New York, NY (December 3, 2021) — The Huntington’s Disease Society of America (HDSA) is proud to announce that Jeff Carroll, PhD and Beth Hoffman, PhD have been elected to the Society’s National Board of Trustees.

“On behalf of HDSA’s Board of Trustees, we are excited to welcome Dr. Carroll and Dr. Hoffman” said HDSA’s President and CEO Louise Vetter. “They are both established scientific and volunteer leaders in the HD community whose experience will undoubtedly strengthen HDSA’s mission work.”

Dr. Carroll is an Associate Professor in the Behavioral Neuroscience Program and the Department of Psychology at Western Washington University. Dr. Carroll is Co-Founder of HDBuzz.net and continues to serve as the site’s Editor-in-Chief. During his PhD he trained with Michael Hayden (University of British Columbia), his postdoctoral studies were conducted under the supervision of Marcy MacDonald (MGH, Harvard Medical School). As well as conducting research, Dr. Carroll is a member of an HD family and carries the mutation which causes HD.

Dr. Hoffman is the Founder and CEO at Origami Therapeutics, Inc. At Origami, Dr. Hoffman is leveraging lessons learned during 20 years of CNS drug discovery to create a novel, precision medicine approach to treating neurodegenerative diseases by “fixing broken proteins”. Dr. Hoffman served on the Board of Directors at HDSA’s San Diego Chapter and currently serves on the Scientific Advisory Board of the Tau Consortium. Dr. Hoffman received an AB in Molecular Biology from Wellesley College, a PhD in Cell Biology from the Johns Hopkins University and was Chief of the Molecular Pharmacology Unit at the National Institute of Mental Health in Bethesda, Maryland.

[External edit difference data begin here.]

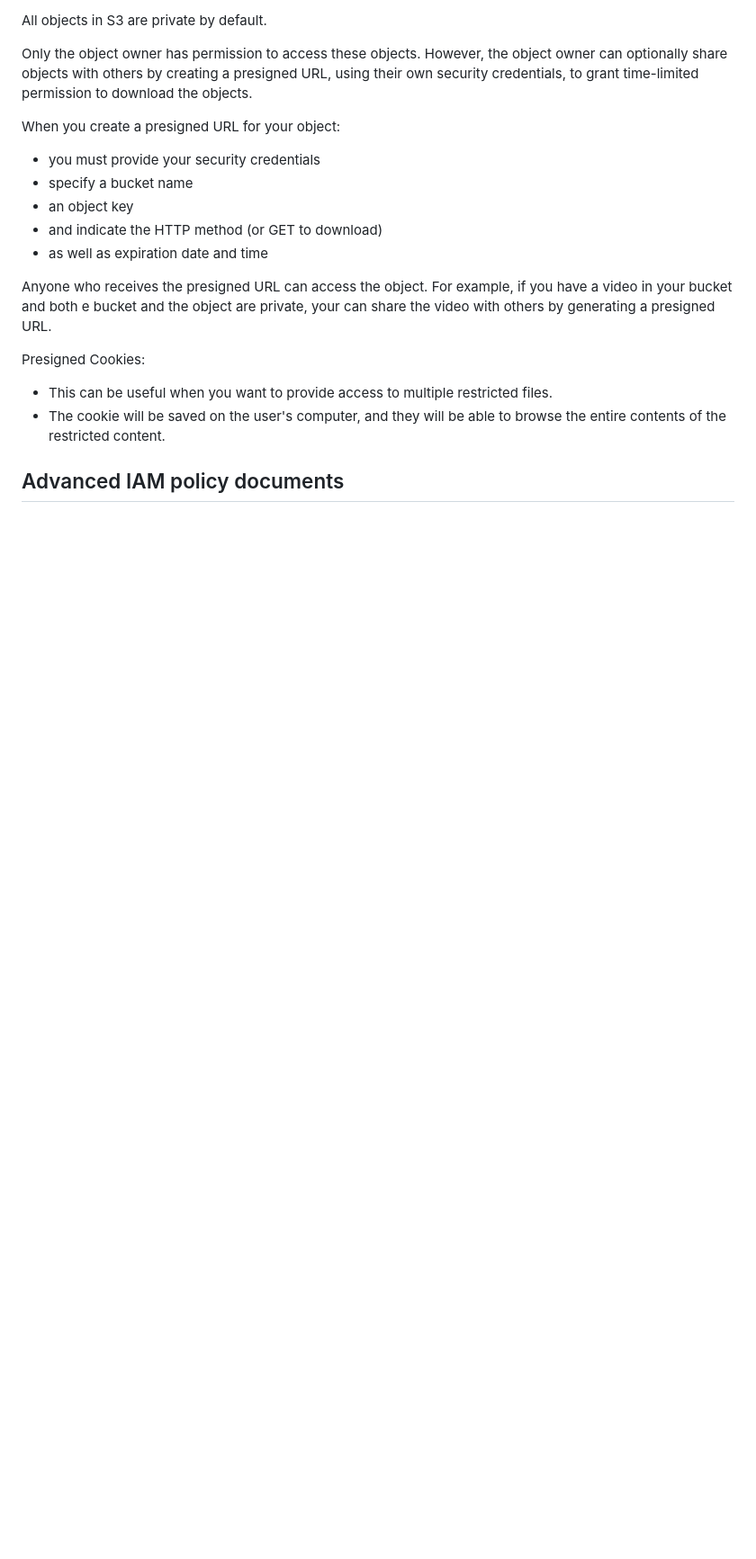
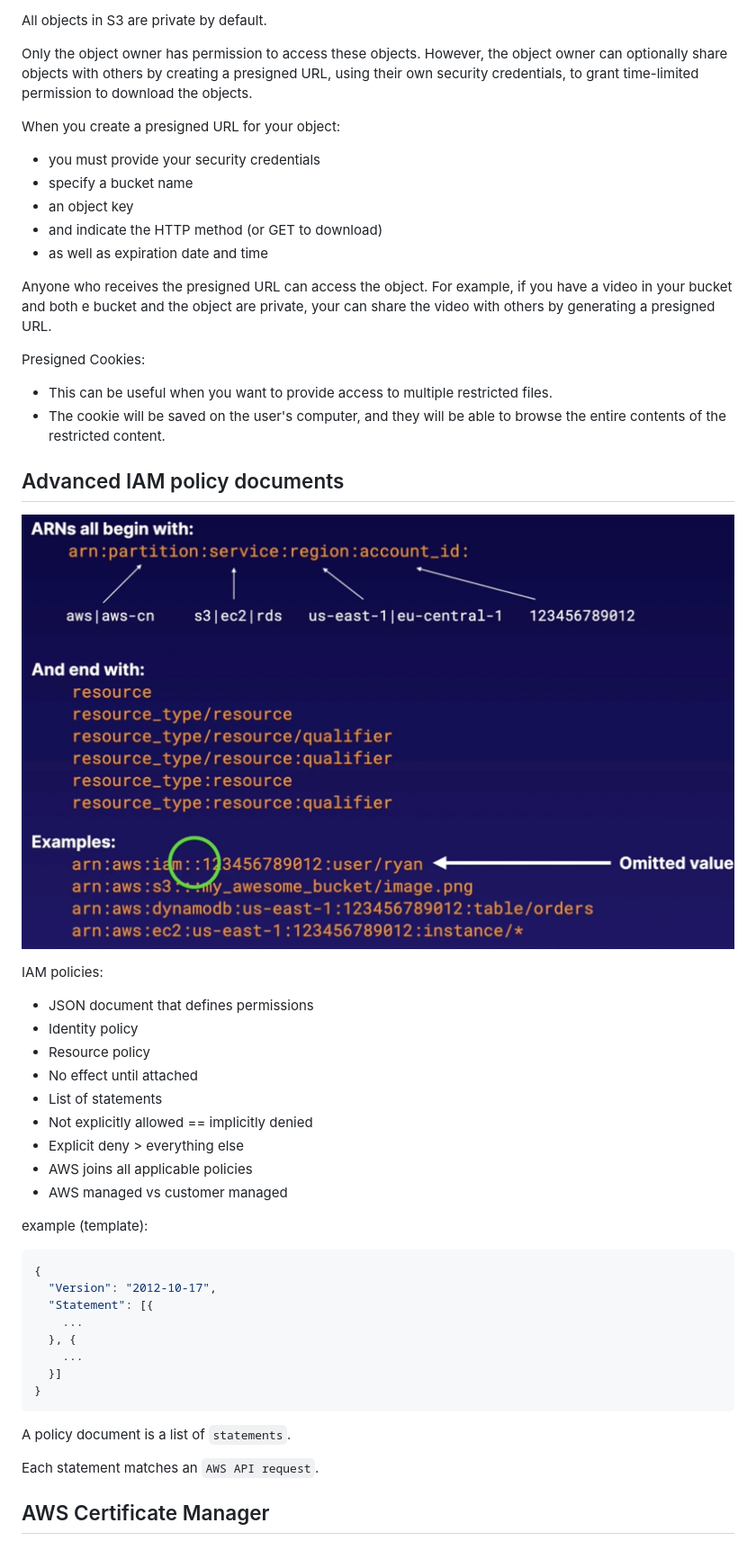
Before and after one commit to davidainslie/aws-certified-solutions-architect-associate, a Markdown page: docs/security.md, the part around the change. Shown: that part at 90% size. GitHub-like rendering; pictures changed too: docs/images/arn.jpg (added); blank space fills up the shorter version.

Commit message:
Policies

````diff
--- a/docs/security.md
+++ b/docs/security.md
@@ -242,3 +242,33 @@ Presigned Cookies:
 - The cookie will be saved on the user's computer, and they will be able to browse the entire contents of the restricted content.
 
 ## Advanced IAM policy documents
+
+![ARN](images/arn.jpg)
+
+IAM policies:
+- JSON document that defines permissions
+- Identity policy
+- Resource policy
+- No effect until attached
+- List of statements
+- Not explicitly allowed == implicitly denied
+- Explicit deny > everything else
+- AWS joins all applicable policies
+- AWS managed vs customer managed
+
+example (template):
+```json
+{
+  "Version": "2012-10-17",
+  "Statement": [{
+    ...
+  }, {
+    ...
+  }]
+}
+```
+A policy document is a list of `statements`.
+
+Each statement matches an `AWS API request`.
+
+## AWS Certificate Manager
````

For more information about HDSA’s National Board of Trustees, please visit www.HDSA.org/bot.


Huntington’s disease is a fatal genetic disorder that causes the progressive breakdown of nerve cells in the brain. It deteriorates a person’s physical and mental abilities during their prime working years and has no cure. Every child of a parent with HD has a 50/50 chance of carrying the faulty gene. Today, there are approximately 41,000 symptomatic Americans and more than 200,000 at-risk of inheriting the disease.

The symptoms of HD are described as having ALS, Parkinson’s & Alzheimer’s – simultaneously.

The Huntington’s Disease Society of America is the premier nonprofit organization dedicated to improving the lives of everyone affected by HD.  From community services and education to advocacy and research, HDSA is the world’s leader in providing help for today and hope for tomorrow for people with HD and their families.

To learn more about Huntington’s disease and the work of the Huntington’s Disease Society of America, visit www.hdsa.org or call (800)345-HDSA.